The trick is that the more we’ve had, the harder they become to achieve.
When you start running every new distance marker is a personal best. The second time you run most of those distances, you will improve and set a new personal best. It creates a hyperbolic expectation. By extrapolation, this would make everyone who started running an Olympian with a few months.
The reality is not hyperbolic. Simply because we improve on the easy things first. We grow in strength and fitness. These improvements filter through to performance quickly. Then we run out of quick fixes. We hot a plateau and discover that our ability to harness more fitness and strength requires better technique.
We are faced with improvements ever increasing in complexity. Each new improvement takes longer. Each one harder to execute.

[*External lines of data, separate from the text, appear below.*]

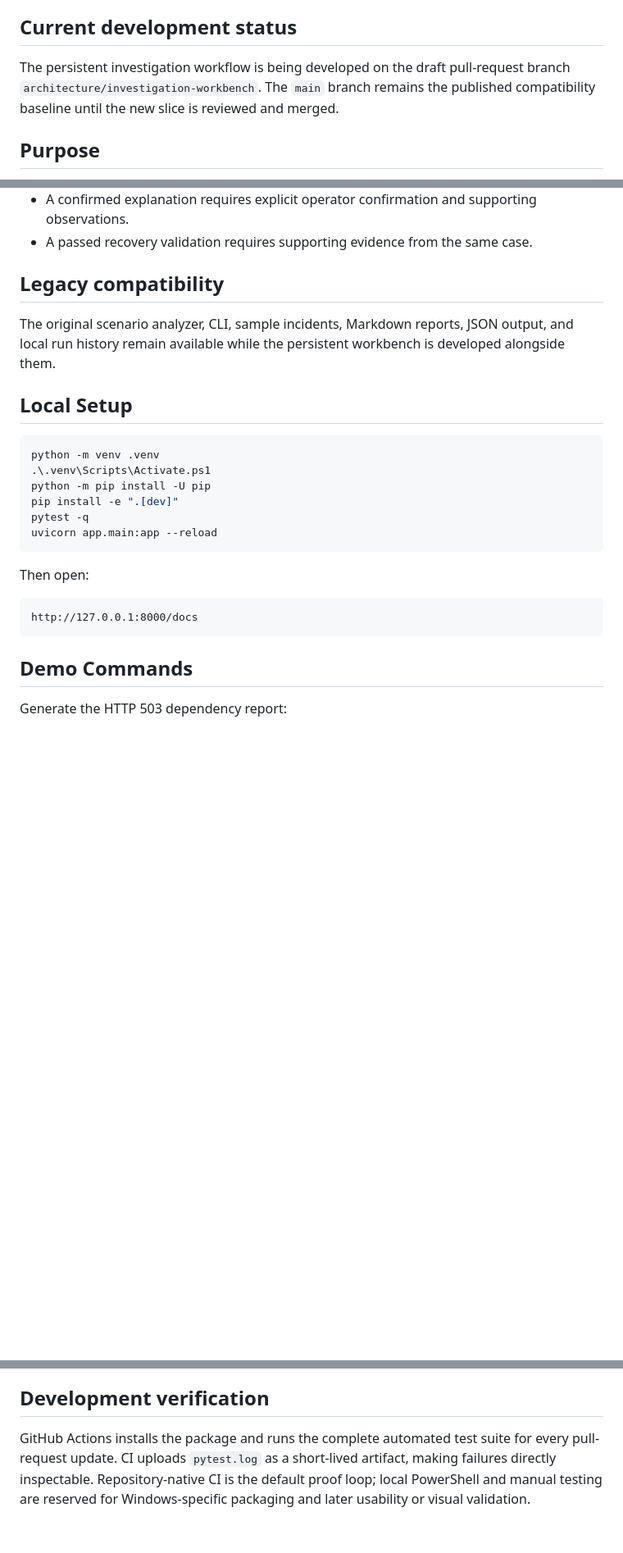
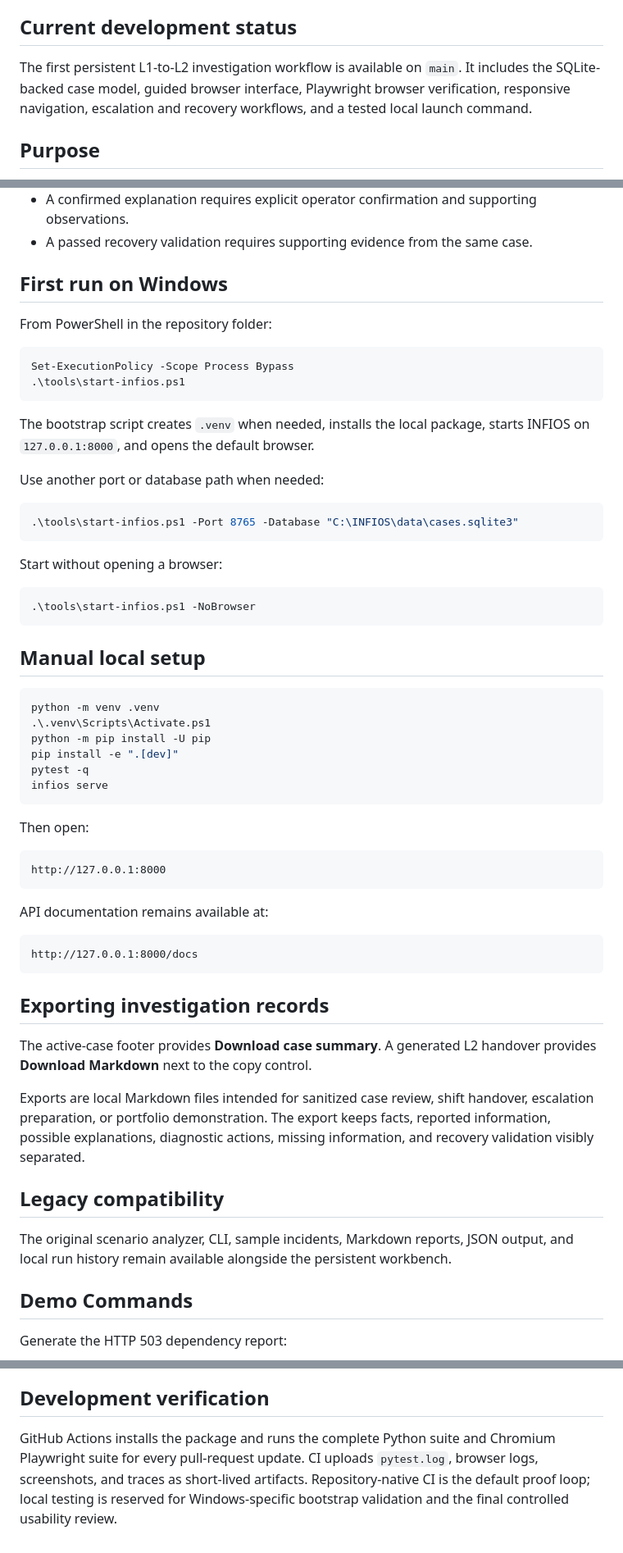
Before and after one commit to RafaelAlbaWebify/infios-app-support-workbench, a Markdown page: README.md, 3 parts joined by grey strips. Shown at 82% size. GitHub-like rendering; blank space fills up the shorter version.

Commit message:
Update first-run and export documentation

````diff
--- a/README.md
+++ b/README.md
@@ -8,7 +8,7 @@ INFIOS is a local-first Application Support Engineering workbench. It helps supp
 
 ## Current development status
 
-The persistent investigation workflow is being developed on the draft pull-request branch `architecture/investigation-workbench`. The `main` branch remains the published compatibility baseline until the new slice is reviewed and merged.
+The first persistent L1-to-L2 investigation workflow is available on `main`. It includes the SQLite-backed case model, guided browser interface, Playwright browser verification, responsive navigation, escalation and recovery workflows, and a tested local launch command.
 
 ## Purpose
 
@@ -100,11 +102,30 @@ The timeline includes case creation, evidence, observations, diagnostic-action s
 - A confirmed explanation requires explicit operator confirmation and supporting observations.
 - A passed recovery validation requires supporting evidence from the same case.
 
-## Legacy compatibility
+## First run on Windows
 
-The original scenario analyzer, CLI, sample incidents, Markdown reports, JSON output, and local run history remain available while the persistent workbench is developed alongside them.
+From PowerShell in the repository folder:
 
-## Local Setup
+```powershell
+Set-ExecutionPolicy -Scope Process Bypass
+.\tools\start-infios.ps1
+```
+
+The bootstrap script creates `.venv` when needed, installs the local package, starts INFIOS on `127.0.0.1:8000`, and opens the default browser.
+
+Use another port or database path when needed:
+
+```powershell
+.\tools\start-infios.ps1 -Port 8765 -Database "C:\INFIOS\data\cases.sqlite3"
+```
+
+Start without opening a browser:
+
+```powershell
+.\tools\start-infios.ps1 -NoBrowser
+```
+
+## Manual local setup
 
 ```powershell
 python -m venv .venv
@@ -112,14 +133,30 @@ python -m venv .venv
 python -m pip install -U pip
 pip install -e ".[dev]"
 pytest -q
-uvicorn app.main:app --reload
+infios serve
 ```
 
 Then open:
 
 ```text
+http://127.0.0.1:8000
+```
+
+API documentation remains available at:
+
+```text
 http://127.0.0.1:8000/docs
 ```
+
+## Exporting investigation records
+
+The active-case footer provides **Download case summary**. A generated L2 handover provides **Download Markdown** next to the copy control.
+
+Exports are local Markdown files intended for sanitized case review, shift handover, escalation preparation, or portfolio demonstration. The export keeps facts, reported information, possible explanations, diagnostic actions, missing information, and recovery validation visibly separated.
+
+## Legacy compatibility
+
+The original scenario analyzer, CLI, sample incidents, Markdown reports, JSON output, and local run history remain available alongside the persistent workbench.
 
 ## Demo Commands
 
@@ -177,4 +214,4 @@ Additional portfolio and workflow documentation is available under `docs/`, incl
 
 ## Development verification
 
-GitHub Actions installs the package and runs the complete automated test suite for every pull-request update. CI uploads `pytest.log` as a short-lived artifact, making failures directly inspectable. Repository-native CI is the default proof loop; local PowerShell and manual testing are reserved for Windows-specific packaging and later usability or visual validation.
+GitHub Actions installs the package and runs the complete Python suite and Chromium Playwright suite for every pull-request update. CI uploads `pytest.log`, browser logs, screenshots, and traces as short-lived artifacts. Repository-native CI is the default proof loop; local testing is reserved for Windows-specific bootstrap validation and the final controlled usability review.
````
Also changed, not shown: other parts of README.md (+3 -1 lines).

The thrill of steep learning curves that translate quickly gets us hooked. The patience to develop great technique distinguishes Olympians from everybody else.
Mediocrity is reserved for those who chase steep learning curves.